[1] To amend the NYS constitution, an amendment must pass both chambers of the state legislature in two successive legislative sessions. Then it is placed on the ballot for a statewide voter referendum and must be approved by a majority of voters.

[2] Court Rules New York State Child Endangering Law May Not Be Used To Punish Pregnant Woman for Health Problems: Charges Against Stacey Gilligan Dismissed, NAPW. Available at: https://www.nationaladvocatesforpregnantwomen.org/court-rules-new-york-state-child-endangering-law-may-not-be-used-to-punish-pregnant-woman-for-health-problems-charges-against-stacey-gilligan-dismissed/.

[3] Matt Payne, District Attorney, County Entities Target Pregnant Drug-Abusers, The Daily Ardmoreite, (Dec. 5 2017), available at https://www.swtimes.com/story/news/state/2017/12/05/district-attorney-oklahoma-county-entities/16903983007/. See 21 O.S. § 843.5 the Oklahoma child neglect statute under which the majority of prosecutions have fallen.
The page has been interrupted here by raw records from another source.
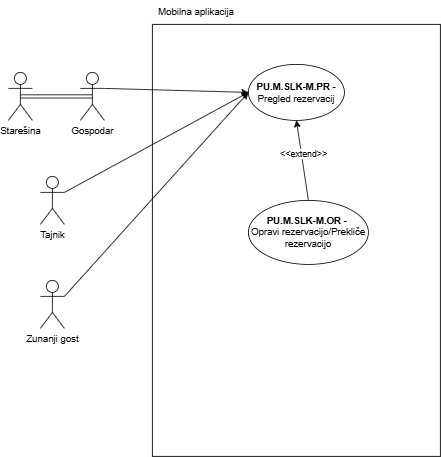
This is Skrbnistvo lovskih koc-Mobilna aplikacija.drawio.png from ErnestISv/Lovstvo, a draw.io export, as it was before one commit. Source tidied: cells renumbered, new cells last; positions are measured from the earlier drawing's top-left corner, leaving out a move shared by most shapes.
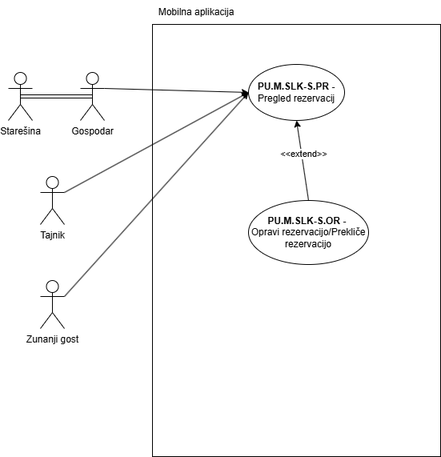
After the commit.

What changed in the source:
```diff
@@ -5,10 +5,10 @@
     <mxCell id="2" style="rounded=0;whiteSpace=wrap;html=1;" parent="1" vertex="1">
       <mxGeometry x="180" y="30" width="360" height="540" as="geometry" />
     </mxCell>
-    <mxCell id="3" value="&lt;b&gt;PU.M.SLK-M.PR -&lt;/b&gt; Pregled rezervacij" style="ellipse;whiteSpace=wrap;html=1;" parent="1" vertex="1">
+    <mxCell id="3" value="&lt;b&gt;PU.M.SLK-S.PR -&lt;/b&gt; Pregled rezervacij" style="ellipse;whiteSpace=wrap;html=1;" parent="1" vertex="1">
       <mxGeometry x="300" y="80" width="120" height="70" as="geometry" />
     </mxCell>
-    <mxCell id="4" value="&lt;b&gt;PU.M.SLK-M.&lt;/b&gt;&lt;b&gt;OR -&lt;/b&gt;&amp;nbsp;&lt;div&gt;Opravi rezervacijo/Prekliče rezervacijo&lt;/div&gt;" style="ellipse;whiteSpace=wrap;html=1;" parent="1" vertex="1">
+    <mxCell id="4" value="&lt;b&gt;PU.M.SLK-S.&lt;/b&gt;&lt;b&gt;OR -&lt;/b&gt;&amp;nbsp;&lt;div&gt;Opravi rezervacijo/Prekliče rezervacijo&lt;/div&gt;" style="ellipse;whiteSpace=wrap;html=1;" parent="1" vertex="1">
       <mxGeometry x="300" y="250" width="150" height="80" as="geometry" />
     </mxCell>
     <mxCell id="5" value="Mobilna aplikacija" style="text;html=1;align=center;verticalAlign=middle;whiteSpace=wrap;rounded=0;" parent="1" vertex="1">
```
[4] See e.g. Joanna L. Grossman & Gillian L. Thomas, Making Pregnancy Work: Overcoming the Pregnancy Discrimination Act's Capacity-Based Model, 21 YALE J.L. & Feminism 15 (2009).

[5] Jessica Silver-Greenberg and Natalie Kitroeff, Miscarrying at Work: The Physical Toll of Pregnancy Discrimination, New York Times, October 21, 2018; Tasha Murrell, A Paycheck Or A Healthy Pregnancy? We Shouldn't Have To Choose, The Hill, December 17, 2021, https://thehill.com/blogs/congress-blog/labor/586269-a-paycheck-or-a-healthy-pregnancy-we-shouldnt-have-to-choose.

[6] Clark v. City of New York, 18 Civ. 2334 (AT) (KHP) (S.D.N.Y. Sep. 17, 2021) (successful challenge to police policy requiring that arrestees remove their religious head coverings, a Hijab/Headscarf, for an official booking photograph).

[7] Ackridge v. Aramark Corr. Food Servs., No. 16 Civ. 6301, 2018 WL 1626175, at *22 (S.D.N.Y. Mar. 30, 2018) (denial of Kosher meals and religious services).

[8] Holland v. Alcock, 108 N.Y. 312, 16 N.E. 305 (1888) (challenge to will leaving estate to the Catholic church).

[9] Francis v. Keane, 888 F. Supp. 568, 578 (S.D.N.Y. 1995) (case alleging that grooming standards related to hair discriminated against Rastafarians).

[10] Rourke v. New York State Dep't of Correctional Servs., 159 Misc.2d 324, (Sup.Ct. Albany Co. 1993), aff'd, 201 A.D.2d 179, 615 N.Y.S.2d 470 (3d Dep't 1994) (Mohawk tribal member claimed discrimination in employment based on rule requiring he cut his hair).

[11] People v. Brossard, 33 N.Y.S.2d 369 (Co. Ct. 1942) (case challenging business regulation that discriminated against fortune tellers).

[12] Holland v. Alcock, 108 N.Y. 312, 16 N.E. 305 (1888).

[13] U.S. Equal Employment Opportunity Commission, Guidance, Section 12, Religious Discrimination, Compliance Manual on Religious Discrimination, 12-I  COVERAGE, EEOC-CVG-2021-3 (Jan. 15, 2021), available at: https://www.eeoc.gov/laws/guidance/section-12-religious-discrimination.

[14] Clark v. City of New York, 18 Civ. 2334 (AT) (KHP) (S.D.N.Y. Sep. 17, 2021), citing Catholic Charities of Albany v. Serio, 859 N.E.2d 459, 466 (N.Y. 2006).